▶ **WORK ORDER**:
No picture belongs in the copy. Repeat each line below exactly.

Image comparison data
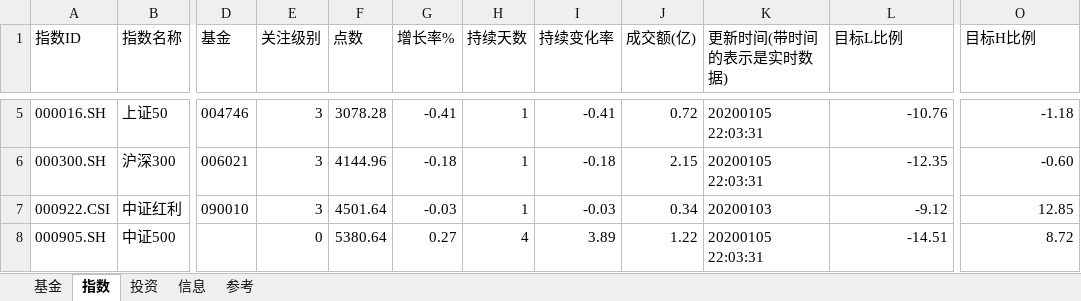
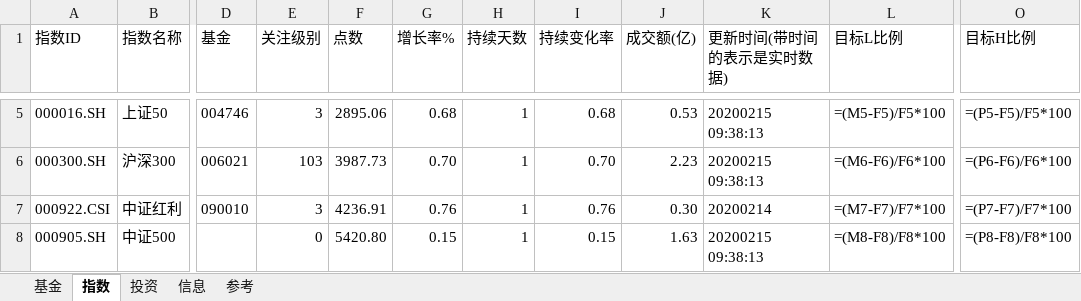
Before and after one commit to sinojelly/FundHelper, an Excel workbook: fund/Jelly_model.xlsx, sheet 指数, drawn as a sheet; only a part is shown, gaps mark what is left out; values as stored, in another font and other column widths than the file's, no borders; formulas without a stored value are shown as written; conditional formats not drawn; the diff covers the shown part only; the diff names each change by its address in the sheet, - before the commit and + after, or states it on an @@ line.

```diff
--- a/fund/Jelly_model.xlsx (sheet 指数)
+++ b/fund/Jelly_model.xlsx (sheet 指数)
-F5 (点数): 3078.28
+F5 (点数): 2895.06
-G5 (增长率%): -0.41
+G5 (增长率%): 0.68
-I5 (持续变化率): -0.41
+I5 (持续变化率): 0.68
-J5 (成交额(亿)): 0.72
+J5 (成交额(亿)): 0.53
-K5:K6 (更新时间(带时间的表示是实时数据)): 20200105 22:03:31
+K5:K6 (更新时间(带时间的表示是实时数据)): 20200215 09:38:13
-L5 (目标L比例): -10.76
+L5 (目标L比例): =(M5-F5)/F5*100
-O5 (目标H比例): -1.18
+O5 (目标H比例): =(P5-F5)/F5*100
-E6 (关注级别): 3
+E6 (关注级别): 103
-F6 (点数): 4144.96
+F6 (点数): 3987.73
-G6 (增长率%): -0.18
+G6 (增长率%): 0.70
-I6 (持续变化率): -0.18
+I6 (持续变化率): 0.70
-J6 (成交额(亿)): 2.15
+J6 (成交额(亿)): 2.23
-L6 (目标L比例): -12.35
+L6 (目标L比例): =(M6-F6)/F6*100
-O6 (目标H比例): -0.60
+O6 (目标H比例): =(P6-F6)/F6*100
-F7 (点数): 4501.64
+F7 (点数): 4236.91
-G7 (增长率%): -0.03
+G7 (增长率%): 0.76
-I7 (持续变化率): -0.03
+I7 (持续变化率): 0.76
-J7 (成交额(亿)): 0.34
+J7 (成交额(亿)): 0.30
-K7 (更新时间(带时间的表示是实时数据)): 20200103
+K7 (更新时间(带时间的表示是实时数据)): 20200214
-L7 (目标L比例): -9.12
+L7 (目标L比例): =(M7-F7)/F7*100
-O7 (目标H比例): 12.85
+O7 (目标H比例): =(P7-F7)/F7*100
-F8 (点数): 5380.64
+F8 (点数): 5420.80
-G8 (增长率%): 0.27
+G8 (增长率%): 0.15
-H8 (持续天数): 4
+H8 (持续天数): 1
-I8 (持续变化率): 3.89
+I8 (持续变化率): 0.15
-J8 (成交额(亿)): 1.22
+J8 (成交额(亿)): 1.63
-K8 (更新时间(带时间的表示是实时数据)): 20200105 22:03:31
+K8 (更新时间(带时间的表示是实时数据)): 20200215 09:38:13
-L8 (目标L比例): -14.51
+L8 (目标L比例): =(M8-F8)/F8*100
-O8 (目标H比例): 8.72
+O8 (目标H比例): =(P8-F8)/F8*100
```
Also changed, not shown: 308 edited cells and cell formats elsewhere in this sheet, sheet 基金, sheet 投资, 2 other files.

▶ **OUTPUT OF THE TASK**:
Before and after one commit to sinojelly/FundHelper, an Excel workbook: fund/Jelly_model.xlsx, sheet 指数, drawn as a sheet; only a part is shown, gaps mark what is left out; values as stored, in another font and other column widths than the file's, no borders; formulas without a stored value are shown as written; conditional formats not drawn; the diff covers the shown part only; the diff names each change by its address in the sheet, - before the commit and + after, or states it on an @@ line.

```diff
--- a/fund/Jelly_model.xlsx (sheet 指数)
+++ b/fund/Jelly_model.xlsx (sheet 指数)
-F5 (点数): 3078.28
+F5 (点数): 2895.06
-G5 (增长率%): -0.41
+G5 (增长率%): 0.68
-I5 (持续变化率): -0.41
+I5 (持续变化率): 0.68
-J5 (成交额(亿)): 0.72
+J5 (成交额(亿)): 0.53
-K5:K6 (更新时间(带时间的表示是实时数据)): 20200105 22:03:31
+K5:K6 (更新时间(带时间的表示是实时数据)): 20200215 09:38:13
-L5 (目标L比例): -10.76
+L5 (目标L比例): =(M5-F5)/F5*100
-O5 (目标H比例): -1.18
+O5 (目标H比例): =(P5-F5)/F5*100
-E6 (关注级别): 3
+E6 (关注级别): 103
-F6 (点数): 4144.96
+F6 (点数): 3987.73
-G6 (增长率%): -0.18
+G6 (增长率%): 0.70
-I6 (持续变化率): -0.18
+I6 (持续变化率): 0.70
-J6 (成交额(亿)): 2.15
+J6 (成交额(亿)): 2.23
-L6 (目标L比例): -12.35
+L6 (目标L比例): =(M6-F6)/F6*100
-O6 (目标H比例): -0.60
+O6 (目标H比例): =(P6-F6)/F6*100
-F7 (点数): 4501.64
+F7 (点数): 4236.91
-G7 (增长率%): -0.03
+G7 (增长率%): 0.76
-I7 (持续变化率): -0.03
+I7 (持续变化率): 0.76
-J7 (成交额(亿)): 0.34
+J7 (成交额(亿)): 0.30
-K7 (更新时间(带时间的表示是实时数据)): 20200103
+K7 (更新时间(带时间的表示是实时数据)): 20200214
-L7 (目标L比例): -9.12
+L7 (目标L比例): =(M7-F7)/F7*100
-O7 (目标H比例): 12.85
+O7 (目标H比例): =(P7-F7)/F7*100
-F8 (点数): 5380.64
+F8 (点数): 5420.80
-G8 (增长率%): 0.27
+G8 (增长率%): 0.15
-H8 (持续天数): 4
+H8 (持续天数): 1
-I8 (持续变化率): 3.89
+I8 (持续变化率): 0.15
-J8 (成交额(亿)): 1.22
+J8 (成交额(亿)): 1.63
-K8 (更新时间(带时间的表示是实时数据)): 20200105 22:03:31
+K8 (更新时间(带时间的表示是实时数据)): 20200215 09:38:13
-L8 (目标L比例): -14.51
+L8 (目标L比例): =(M8-F8)/F8*100
-O8 (目标H比例): 8.72
+O8 (目标H比例): =(P8-F8)/F8*100
```
Also changed, not shown: 308 edited cells and cell formats elsewhere in this sheet, sheet 基金, sheet 投资, 2 other files.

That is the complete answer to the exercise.